I’m a retired Army guy so I understand rules and performing to a given standard. In fact, I do well in a structured environment where the standards are clear. I’m not against rules or the expectation that we should live our lives as law-abiding citizens and serve with excellence by doing our best. There is certainly nothing wrong with performing at our best. Performance itself is not the matter in question, but the motive of the heart behind the performance.
I think one of the most difficult theological concepts to live out in our lives is God’s grace. It’s not necessarily that we lack understanding of God’s grace as much as we lack the application of His grace upon our lives. Most people who have genuinely put their faith in Christ know what it means to receive unmerited favor from God. I hear people say all the time, “I just don’t feel like I deserve the love and forgiveness that God has shown me.” I often respond, “you don’t, neither do I and that’s the point.”
The point of God’s grace is that we do not have to earn His favor!
In my work as a pastor, I often see an underlying motive resident in the hearts of Christians who have turned to God and put their faith in Christ. The underlying motive is that they must somehow live their lives in such a way that God will be pleased with them and bestow His favor upon them. In other words, many people receive salvation, but deep down they still don’t believe that they are 100% accepted and approved by God.
I read about this very same issue in the book of Galatians. They had begun to go back to the religious rituals (like circumcision and festivals) that they were bound to before they received Christ.
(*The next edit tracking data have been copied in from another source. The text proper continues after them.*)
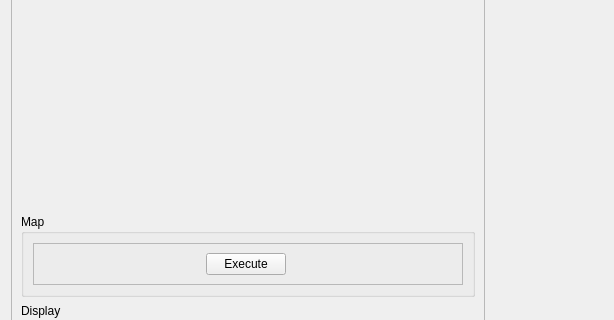
Above: mapclientplugins/datamapstep/qt/datamapwidget.ui from mapclient-plugins/mapclientplugins.datamapstep before the change; both pictures show x 0 to 614 and y 349 to 669 of the 1248 by 912 pixel window. Below: the same form after it.
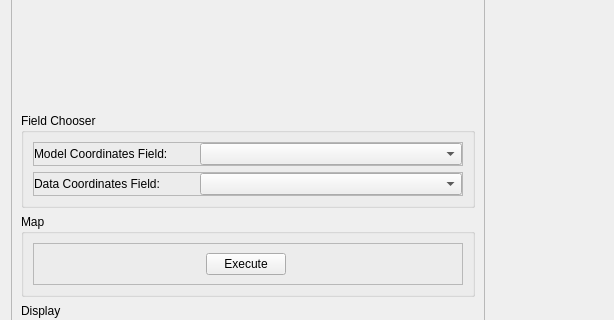
That is the form after the change. Custom widgets are drawn as their Qt base class.

What changed in the file:
```diff
--- a/mapclientplugins/datamapstep/qt/datamapwidget.ui
+++ b/mapclientplugins/datamapstep/qt/datamapwidget.ui
@@ -100,6 +100,95 @@
              </property>
             </spacer>
            </item>
+           <item>
+            <widget class="QGroupBox" name="groupBox_4">
+             <property name="title">
+              <string>Field Chooser</string>
+             </property>
+             <layout class="QVBoxLayout" name="verticalLayout_4">
+              <item>
+               <widget class="QFrame" name="model_field_frame">
+                <property name="frameShape">
+                 <enum>QFrame::StyledPanel</enum>
+                </property>
+                <property name="frameShadow">
+                 <enum>QFrame::Raised</enum>
+                </property>
+                <layout class="QHBoxLayout" name="horizontalLayout_12">
+                 <property name="leftMargin">
+                  <number>0</number>
+                 </property>
+                 <property name="topMargin">
+                  <number>0</number>
+                 </property>
+                 <property name="rightMargin">
+                  <number>0</number>
+                 </property>
+                 <property name="bottomMargin">
+                  <number>0</number>
+                 </property>
+                 <item>
+                  <widget class="QLabel" name="model_field_label">
+                   <property name="maximumSize">
+                    <size>
+                     <width>160</width>
+                     <height>16777215</height>
+                    </size>
+                   </property>
+                   <property name="text">
+                    <string>Model Coordinates Field:</string>
+                   </property>
+                  </widget>
+                 </item>
+                 <item>
+                  <widget class="QComboBox" name="model_field_comboBox"/>
+                 </item>
+                </layout>
+               </widget>
+              </item>
+              <item>
+               <widget class="QFrame" name="data_field_frame">
+                <property name="frameShape">
+                 <enum>QFrame::StyledPanel</enum>
+                </property>
+                <property name="frameShadow">
+                 <enum>QFrame::Raised</enum>
+                </property>
+                <layout class="QHBoxLayout" name="horizontalLayout_13">
+                 <property name="leftMargin">
+                  <number>0</number>
+                 </property>
+                 <property name="topMargin">
+                  <number>0</number>
+                 </property>
+                 <property name="rightMargin">
+                  <number>0</number>
+                 </property>
+                 <property name="bottomMargin">
+                  <number>0</number>
+                 </property>
+                 <item>
+                  <widget class="QLabel" name="data_field_label">
+                   <property name="maximumSize">
+                    <size>
+                     <width>160</width>
+                     <height>16777215</height>
+                    </size>
+                   </property>
+                   <property name="text">
+                    <string>Data Coordinates Field:</string>
+                   </property>
+                  </widget>
+                 </item>
+                 <item>
+                  <widget class="QComboBox" name="data_field_comboBox"/>
+                 </item>
+                </layout>
+               </widget>
+              </item>
+             </layout>
+            </widget>
+           </item>
            <item>
             <widget class="QGroupBox" name="groupBox_2">
              <property name="title">
```
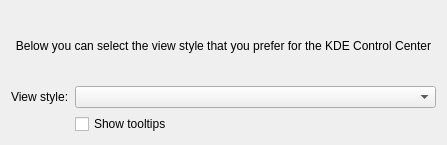
Old version of the form app/configDialog.ui in the repository KDE/systemsettings.
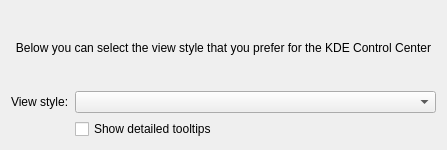
New version of the form. Custom widgets are drawn as their Qt base class.

Commit message: Use enhanced keyword for the tooltips, since the real tooltips still work even when they are disabled. Optimise the Icons view by using QHash instead of QMap, and removing an unneeded QList

```diff
--- a/app/configDialog.ui
+++ b/app/configDialog.ui
@@ -7,7 +7,7 @@
     <x>0</x>
     <y>0</y>
     <width>447</width>
-    <height>145</height>
+    <height>150</height>
    </rect>
   </property>
   <layout class="QGridLayout" name="gridLayout">
@@ -43,7 +43,7 @@
    <item row="2" column="1">
     <widget class="QCheckBox" name="ChTooltips">
      <property name="text">
-      <string>Show tooltips</string>
+      <string>Show detailed tooltips</string>
      </property>
     </widget>
    </item>
```
The commit also changes 1 other file.
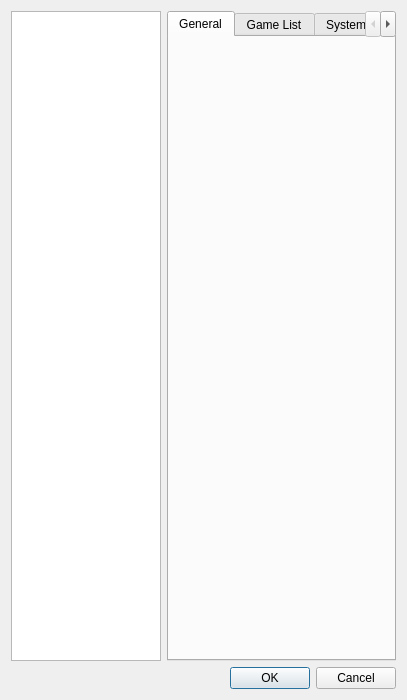
Qt form src/yuzu/configuration/configure.ui (gyyfifafans/yuzu) before a commit.
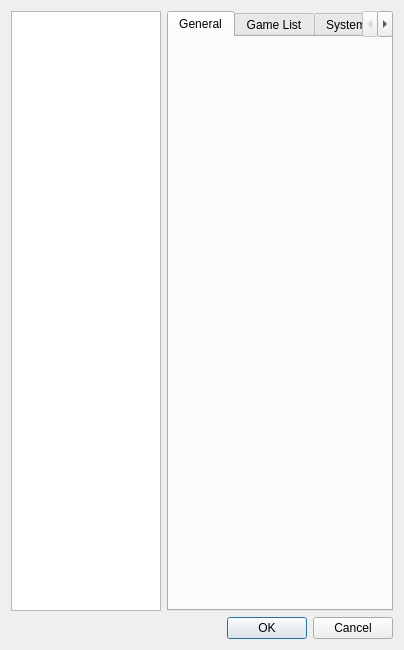
The same form after that commit. Custom widgets are drawn as their Qt base class.

```diff
--- a/src/yuzu/configuration/configure.ui
+++ b/src/yuzu/configuration/configure.ui
@@ -6,14 +6,14 @@
    <rect>
     <x>0</x>
     <y>0</y>
-    <width>407</width>
-    <height>700</height>
+    <width>404</width>
+    <height>650</height>
    </rect>
   </property>
   <property name="minimumSize">
    <size>
     <width>0</width>
-    <height>700</height>
+    <height>0</height>
    </size>
   </property>
   <property name="windowTitle">
@@ -40,6 +40,9 @@
      </item>
      <item>
       <widget class="QTabWidget" name="tabWidget">
+       <property name="styleSheet">
+        <string notr="true">padding: 3px;</string>
+       </property>
        <property name="currentIndex">
         <number>0</number>
        </property>
```
Left out of the diff: 39 changed lines with no effect on the pictures.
The Apostle Paul addresses this issue head-on: “but now that you have come to know God, or rather to be known by God, how can you turn back again to the weak and worthless elementary principles of the world, whose slaves you want to be once more?” (Gal 4:9).
We grow up living our lives in a way that will bring favor upon us by people in our world. The motive of our hearts is to earn favor, to be pleasing, and to be accepted. It’s not surprising that we carry this idea into our relationship with God. Don’t get me wrong, God does want our obedience and expects us to live a life of faith based on the principles in his word. However, he is not watching over your every move waiting to punish you for doing wrong or reward you for doing something great. He loves you and accepts you not because of what you do or don’t do, but because of what Jesus did and did not do. Let’s run it down:
1. Jesus lived as a man tempted in every way.
2. Jesus did not sin.
3. Jesus shed his innocent blood for the remission of our sins.
4. Jesus rose from the grave.
You and I can rest in the fact that we are accepted and loved because we were chosen by his grace and justified by his son. Now we are sons and daughters adopted into God’s family as children of his own. There is no need to turn back to the principle of this world that says performance = acceptance. Rest in his grace and enjoy your journey!